◆ Your objective ◆
Before repeating the entries below, strip out every picture and keep all else as it is.
== Segment start ==
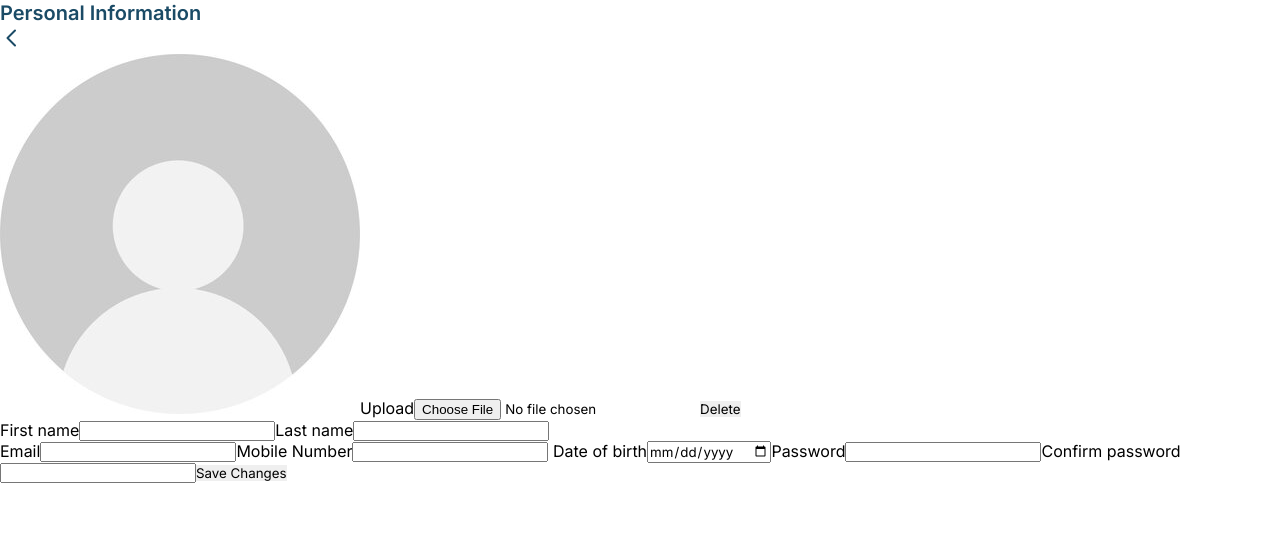
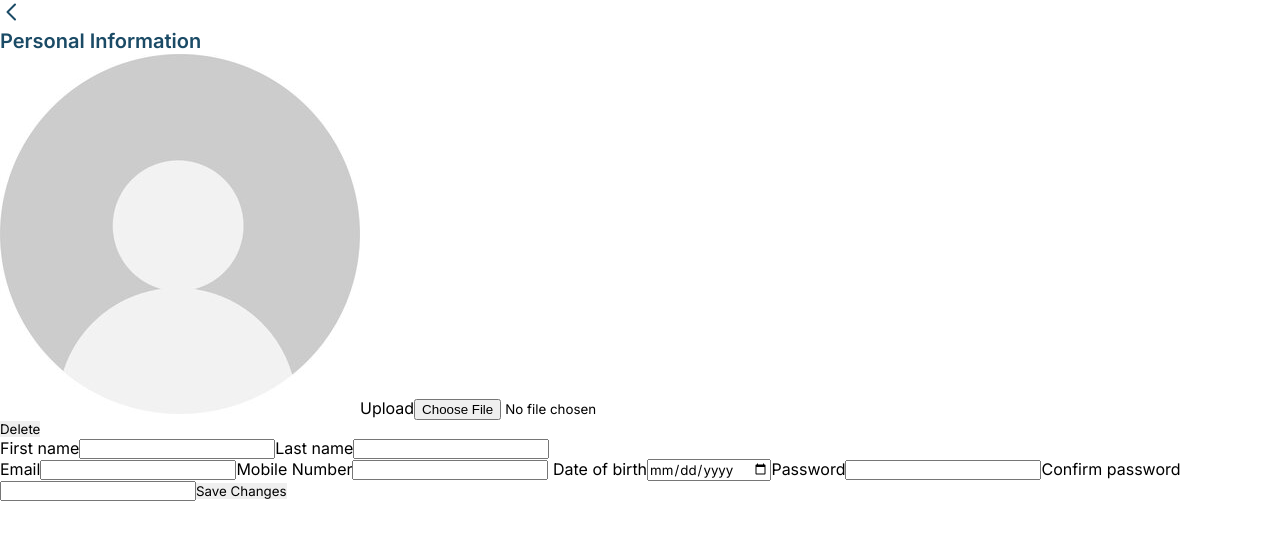
Before and after one commit to Gabriel-Lassen/E-Commerce-CodeVerse, a React (Vite) app in the folder codeverse/: page /profile/personalinformation in a window 1280 px wide. Shown: the top 540 px of the page. Built offline with nearby package versions, Linux system fonts and the light colour scheme.

Commit message:
add: improvement in profile structure

```diff
--- a/codeverse/src/components/Personal-information/index.jsx
+++ b/codeverse/src/components/Personal-information/index.jsx
@@ -6,15 +6,19 @@ function ProfileInformation() {
   return (
     <div className={styles.container}>
       <div className={styles.profile}>
-        <h1>Personal Information</h1>
-        <img src={arrow}/>
+        <div>
+          <img src={arrow} className={styles.arrow}/>
+          <h1>Personal Information</h1>
+        </div>
         <div className={styles.avatar}>
           <img src={user} />
           <label>
             <span>Upload</span>
             <input type="file" accept="image/*" />
+          </label>
+          <div className={styles.buttonDelete}>
             <button>Delete</button>
-          </label>
+          </div>
         </div>
       </div>
       <form className={styles.form}>
```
== Segment end ==
◆ Answer section ◆
Before and after one commit to Gabriel-Lassen/E-Commerce-CodeVerse, a React (Vite) app in the folder codeverse/: page /profile/personalinformation in a window 1280 px wide. Shown: the top 540 px of the page. Built offline with nearby package versions, Linux system fonts and the light colour scheme.

Commit message:
add: improvement in profile structure

```diff
--- a/codeverse/src/components/Personal-information/index.jsx
+++ b/codeverse/src/components/Personal-information/index.jsx
@@ -6,15 +6,19 @@ function ProfileInformation() {
   return (
     <div className={styles.container}>
       <div className={styles.profile}>
-        <h1>Personal Information</h1>
-        <img src={arrow}/>
+        <div>
+          <img src={arrow} className={styles.arrow}/>
+          <h1>Personal Information</h1>
+        </div>
         <div className={styles.avatar}>
           <img src={user} />
           <label>
             <span>Upload</span>
             <input type="file" accept="image/*" />
+          </label>
+          <div className={styles.buttonDelete}>
             <button>Delete</button>
-          </label>
+          </div>
         </div>
       </div>
       <form className={styles.form}>
```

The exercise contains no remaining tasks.